Microsoft tried to implement this In Vista but it kept getting scaled back for whatever reason. But with Windows 7 it's out of the box and here to stay. A library is a type of virtual location within Windows 7 that combines files and folders from different physical locations from all over your hard drive and even other locations.
A library is a type of virtual location within Windows 7 that combines files and folders from different physical locations from all over your hard drive and even other locations. Here's a good example of how this works. Lets say you store an invoice or proposal under each client directory. But sometimes you want to look at all invoices so you can also create a library of invoices, or group any selection of files in any way you might want to view them regardless of physical location.
So if you want to update a document in the virtual view, it replicates to the physical file in whatever location it's stored. When you create and save (or copy from another source) you can mark these files to be in any library. So for some users this is a huge advantage. Others might not even notice or be aware of this new Windows feature. But it is a big step in bringing Windows into a new file structure and maybe even a new type of operating system.
What's interesting here is the fact that with a file structure like this is Windows 7 becoming less of an operating system and more of a front-end application? Linux users have long had many different front-end desktops to choose from like KDE or Gnome, which can be used with different flavors of Linux. So is Microsoft inching its way to making Windows a desktop environment that can be used with any Linux operating system too?
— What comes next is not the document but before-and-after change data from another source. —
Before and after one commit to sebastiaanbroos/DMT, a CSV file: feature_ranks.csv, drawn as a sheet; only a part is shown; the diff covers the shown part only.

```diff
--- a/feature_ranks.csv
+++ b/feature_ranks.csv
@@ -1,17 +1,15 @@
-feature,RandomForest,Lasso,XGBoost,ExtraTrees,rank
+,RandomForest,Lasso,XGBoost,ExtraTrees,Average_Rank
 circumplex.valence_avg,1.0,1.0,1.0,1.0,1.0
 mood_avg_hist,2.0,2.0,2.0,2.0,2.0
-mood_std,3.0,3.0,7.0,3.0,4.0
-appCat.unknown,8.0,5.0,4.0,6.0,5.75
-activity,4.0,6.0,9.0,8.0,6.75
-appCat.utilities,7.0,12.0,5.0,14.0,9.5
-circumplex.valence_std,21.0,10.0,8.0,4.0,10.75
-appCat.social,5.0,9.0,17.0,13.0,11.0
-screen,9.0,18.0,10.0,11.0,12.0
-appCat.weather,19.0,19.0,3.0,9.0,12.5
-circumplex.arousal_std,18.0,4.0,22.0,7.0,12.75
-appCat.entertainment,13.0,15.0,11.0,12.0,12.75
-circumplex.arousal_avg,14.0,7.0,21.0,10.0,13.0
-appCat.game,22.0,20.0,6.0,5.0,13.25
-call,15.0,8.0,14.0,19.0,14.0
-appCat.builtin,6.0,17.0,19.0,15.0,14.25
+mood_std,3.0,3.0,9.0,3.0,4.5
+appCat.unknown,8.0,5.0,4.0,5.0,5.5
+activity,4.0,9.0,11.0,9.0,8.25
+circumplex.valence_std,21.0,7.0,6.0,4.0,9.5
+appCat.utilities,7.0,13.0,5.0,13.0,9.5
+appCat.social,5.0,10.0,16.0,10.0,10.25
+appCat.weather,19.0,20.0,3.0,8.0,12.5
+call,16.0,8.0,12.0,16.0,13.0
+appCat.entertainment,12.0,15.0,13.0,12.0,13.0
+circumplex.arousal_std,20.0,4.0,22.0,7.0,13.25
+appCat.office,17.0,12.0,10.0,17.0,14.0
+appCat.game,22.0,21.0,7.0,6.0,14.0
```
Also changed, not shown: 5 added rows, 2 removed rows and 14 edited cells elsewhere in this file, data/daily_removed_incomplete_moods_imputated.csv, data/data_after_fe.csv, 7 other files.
Or even allowing KDE or Gnome to be used as a front end or desktop environment for future versions of the Windows operating system?
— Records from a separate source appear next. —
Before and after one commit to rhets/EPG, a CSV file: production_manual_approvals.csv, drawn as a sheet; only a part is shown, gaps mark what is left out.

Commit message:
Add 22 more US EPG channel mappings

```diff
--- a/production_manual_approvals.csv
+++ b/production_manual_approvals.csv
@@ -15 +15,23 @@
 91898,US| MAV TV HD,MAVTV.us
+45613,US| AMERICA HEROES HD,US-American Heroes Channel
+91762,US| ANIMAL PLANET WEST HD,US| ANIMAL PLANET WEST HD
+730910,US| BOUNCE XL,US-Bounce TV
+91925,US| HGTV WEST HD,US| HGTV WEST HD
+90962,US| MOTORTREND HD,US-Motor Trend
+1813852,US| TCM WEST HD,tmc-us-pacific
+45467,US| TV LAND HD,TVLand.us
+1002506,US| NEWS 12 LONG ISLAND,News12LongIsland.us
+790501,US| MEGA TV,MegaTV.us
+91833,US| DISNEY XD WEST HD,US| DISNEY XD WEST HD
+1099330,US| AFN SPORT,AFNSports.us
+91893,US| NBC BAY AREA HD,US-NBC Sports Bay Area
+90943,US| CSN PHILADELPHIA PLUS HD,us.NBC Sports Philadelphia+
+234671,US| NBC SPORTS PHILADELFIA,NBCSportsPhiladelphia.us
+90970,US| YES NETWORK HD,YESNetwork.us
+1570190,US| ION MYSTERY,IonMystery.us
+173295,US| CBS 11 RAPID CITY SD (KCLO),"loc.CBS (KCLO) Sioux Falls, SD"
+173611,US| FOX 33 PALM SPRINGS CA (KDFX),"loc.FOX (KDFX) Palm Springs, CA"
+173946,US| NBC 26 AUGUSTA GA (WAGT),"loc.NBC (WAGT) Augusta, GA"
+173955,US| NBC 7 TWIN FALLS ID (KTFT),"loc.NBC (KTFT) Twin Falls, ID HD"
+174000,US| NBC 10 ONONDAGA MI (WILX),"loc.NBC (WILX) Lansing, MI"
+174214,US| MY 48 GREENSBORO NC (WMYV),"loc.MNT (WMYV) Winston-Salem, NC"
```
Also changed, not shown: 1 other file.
Its been long rumored that Microsoft has been working on a Linux type OS that operates on any hardware (like Mac or Unix hardware). Is this the first step in an attempt at going after new markets? Offering both a separate front-end environment and a backend OS would give Microsoft access to almost any market and could also make it compatible with any software designed to be used on these other platforms.
Never underestimate Microsoft. They have a huge graveyard with past competitors buried alive. Remember when the number one browser was Netscape? Or how about when Dbase3 ruled the land? And there are plenty of other examples too of the reigning software being overtaken and passed by Microsoft.
So this latest development of Libraries might be a hot tip that Microsoft is once again on the move. They already have the minds and soles of both consumer and business users. And with Google breathing down their neck with online alternatives to their flagship Office products and even bringing out their own OS for desktops, Microsoft is certainly looking for new ways to expand their presence.
Only time will tell if bringing Libraries into Windows 7 is this is the first step toward Linux variations of Windows front end environments and backend Linux like operating systems. But nothing would surprise me about Microsoft's plans. Anyone who doesn't think Microsoft is looking for new markets and business is making a mistake, history has demonstrated that more than once.